Edit tracking data:
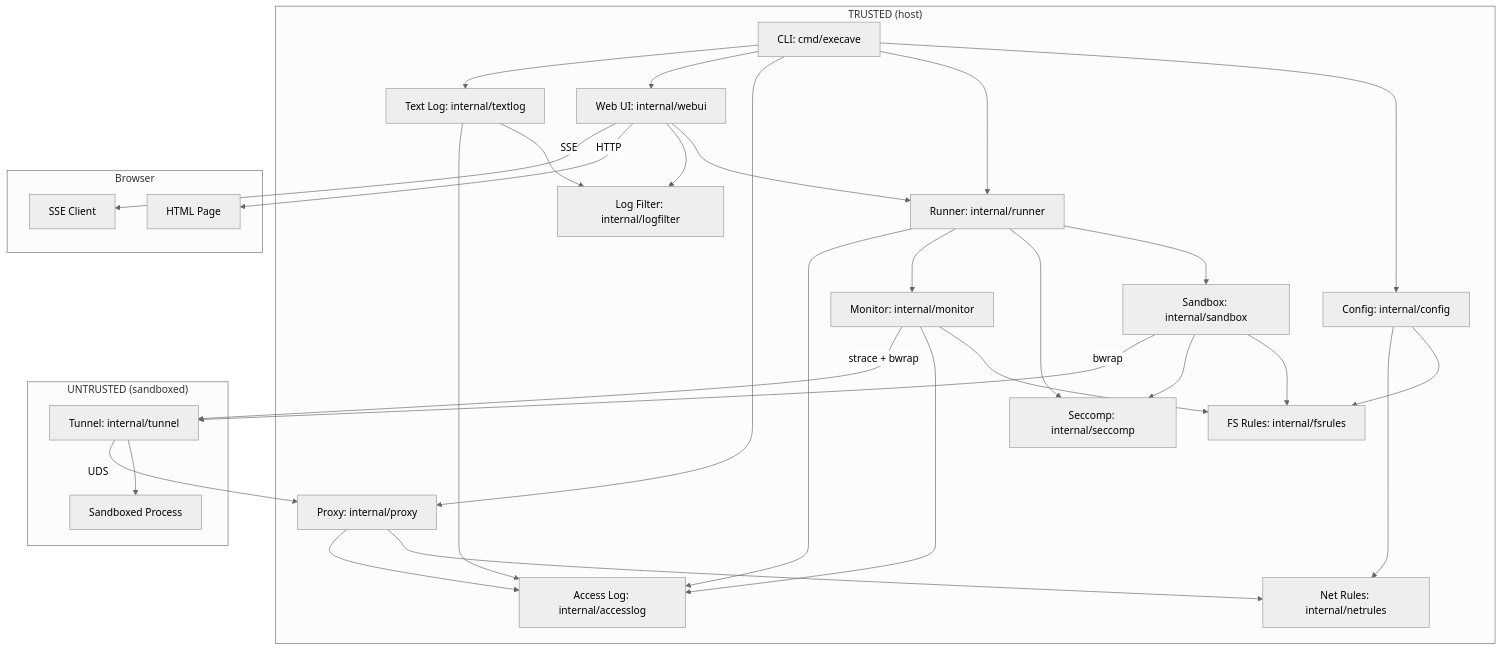
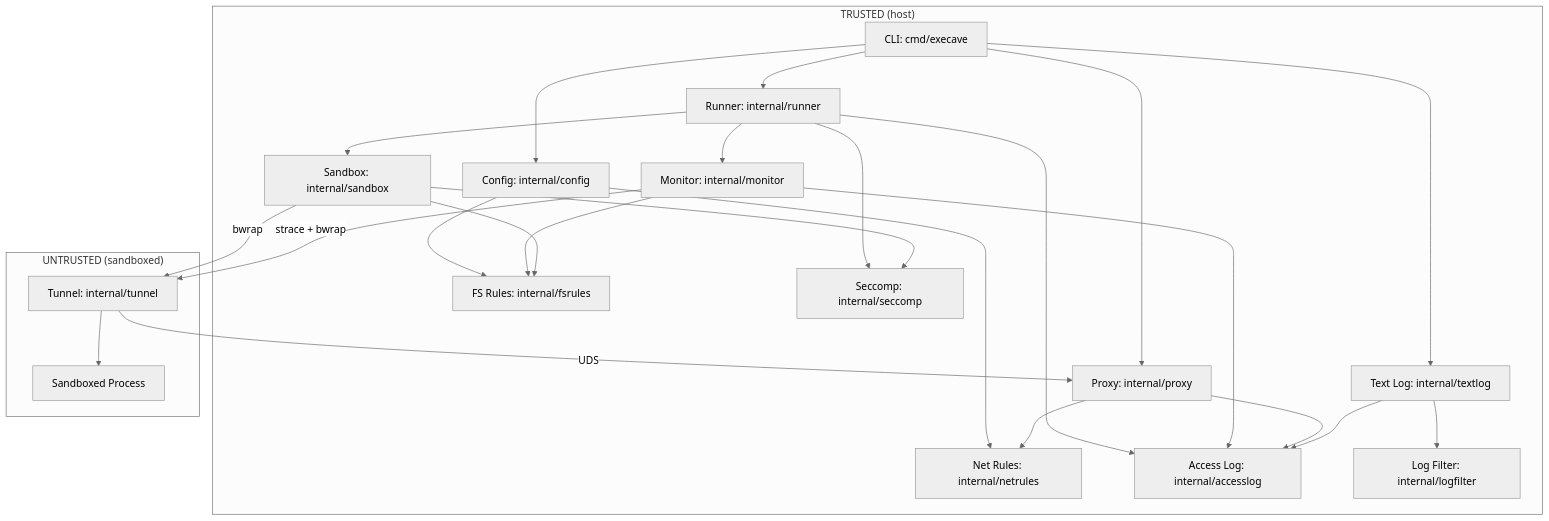
One commit to nonpop/execave changed the diagram in docs/architecture.md. Above: the diagram before and after it, drawn with Mermaid (neutral theme). The commit also changed other lines of this file and 42 other files, not shown here.

````diff
--- a/docs/architecture.md
+++ b/docs/architecture.md
@@ -5,56 +5,45 @@
 ```mermaid
 flowchart TB
     subgraph Trusted["TRUSTED (host)"]
         CLI[CLI: cmd/execave]
         Config[Config: internal/config]
         FSRules[FS Rules: internal/fsrules]
         NetRules[Net Rules: internal/netrules]
         AccessLog[Access Log: internal/accesslog]
         Runner[Runner: internal/runner]
         Sandbox[Sandbox: internal/sandbox]
         Seccomp[Seccomp: internal/seccomp]
         Monitor[Monitor: internal/monitor]
         Proxy[Proxy: internal/proxy]
         LogFilter[Log Filter: internal/logfilter]
-        WebUI[Web UI: internal/webui]
         TextLog[Text Log: internal/textlog]
     end
 
     subgraph Untrusted["UNTRUSTED (sandboxed)"]
         Tunnel[Tunnel: internal/tunnel]
         Process[Sandboxed Process]
-    end
-
-    subgraph Browser["Browser"]
-        Page[HTML Page]
-        SSE[SSE Client]
     end
 
     CLI --> Config
     CLI --> Runner
     Runner --> Sandbox
     Runner --> Seccomp
     Runner --> Monitor
     Runner --> AccessLog
     CLI --> Proxy
-    CLI --> WebUI
     CLI --> TextLog
     Config --> FSRules
     Config --> NetRules
     Monitor --> FSRules
     Monitor --> AccessLog
     Proxy --> NetRules
     Proxy --> AccessLog
-    WebUI --> Runner
-    WebUI --> LogFilter
     TextLog --> LogFilter
     TextLog --> AccessLog
     Sandbox --> FSRules
     Sandbox --> Seccomp
     Sandbox -->|bwrap| Tunnel
     Tunnel --> Process
     Tunnel -->|UDS| Proxy
     Monitor -->|strace + bwrap| Tunnel
-    WebUI -->|HTTP| Page
-    WebUI -->|SSE| SSE
 ```
````
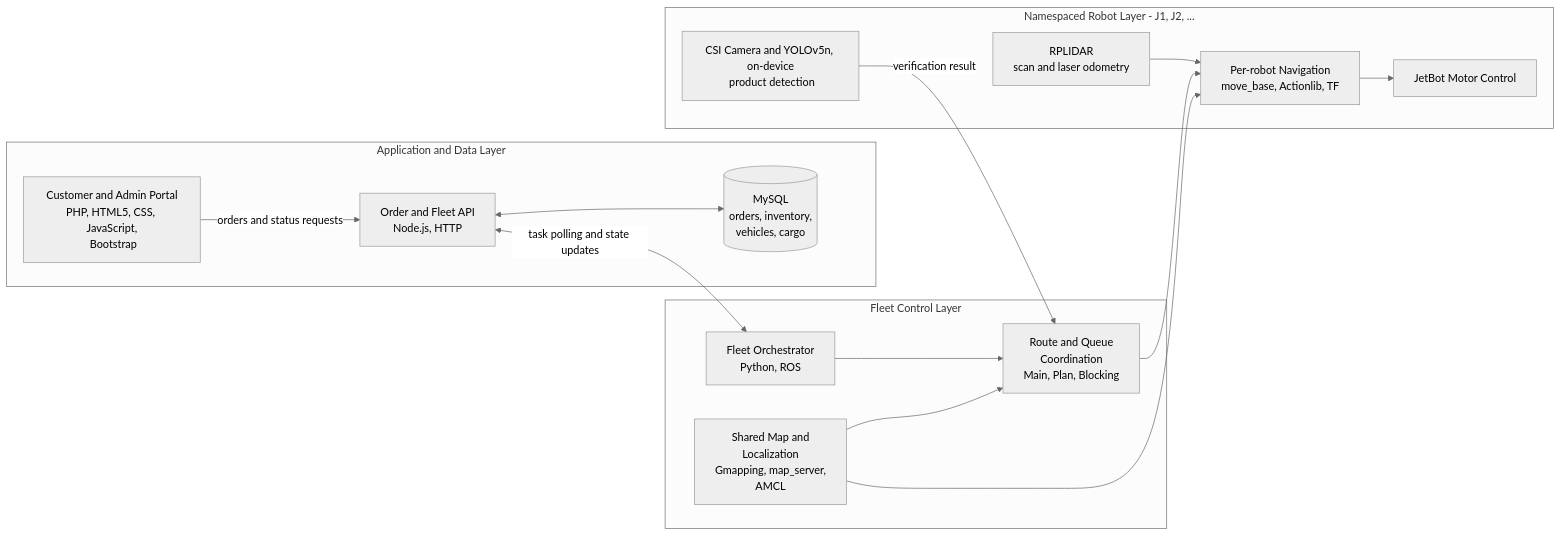
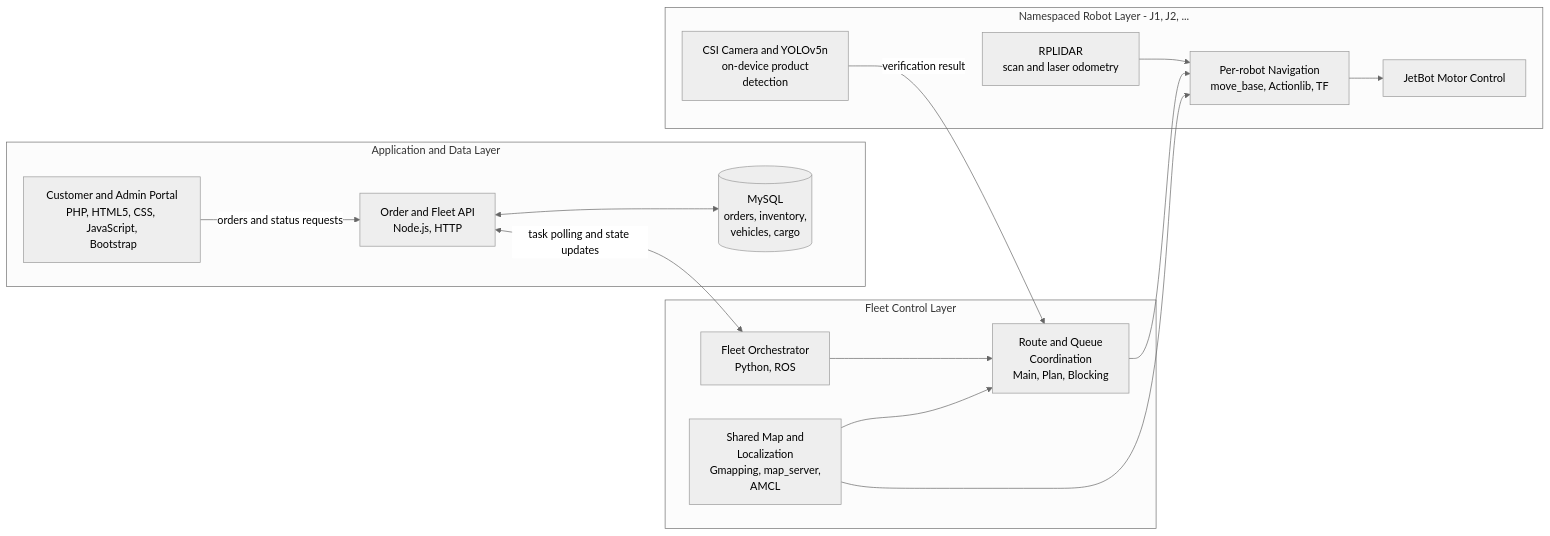
One commit to AlenChen0216/AIOT_Project changed the diagram in README.md. Above: the diagram before and after it, drawn with Mermaid (neutral theme).

Commit message:
fix the graph

````diff
--- a/README.md
+++ b/README.md
@@ -11,32 +11,32 @@
 ```mermaid
 flowchart LR
     subgraph APP["Application and Data Layer"]
         WEB["Customer and Admin Portal<br/>PHP, HTML5, CSS, JavaScript,<br/> Bootstrap"]
         API["Order and Fleet API<br/>Node.js, HTTP"]
         DB[("MySQL<br/>orders, inventory,<br/> vehicles, cargo")]
         WEB -->|orders and status requests| API
         API <--> DB
     end
 
     subgraph CONTROL["Fleet Control Layer"]
         ORCH["Fleet Orchestrator<br/>Python, ROS"]
         PLAN["Route and Queue <br/> Coordination <br/> Main, Plan, Blocking"]
         MAP["Shared Map and <br/> Localization<br/>Gmapping, map_server,<br/> AMCL"]
         ORCH --> PLAN
         MAP --> PLAN
     end
 
     subgraph ROBOTS["Namespaced Robot Layer - J1, J2, ..."]
         NAV["Per-robot Navigation<br/>move_base, Actionlib, TF"]
         LIDAR["RPLIDAR<br/>scan and laser odometry"]
-        VISION["CSI Camera and YOLOv5n, on-device<br/> product detection"]
+        VISION["CSI Camera and YOLOv5n<br/> on-device product<br/>detection"]
         DRIVE["JetBot Motor Control"]
         LIDAR --> NAV
         PLAN --> NAV
         NAV --> DRIVE
         VISION -->|verification result| PLAN
     end
 
     API <-->|task polling and state updates| ORCH
     MAP --> NAV
 ```
````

• _ACTIVITY_
Copy out the lines above that hold the string "HTTP".

• _OUTPUT OF THE TASK_
-    WebUI -->|HTTP| Page
         API["Order and Fleet API<br/>Node.js, HTTP"]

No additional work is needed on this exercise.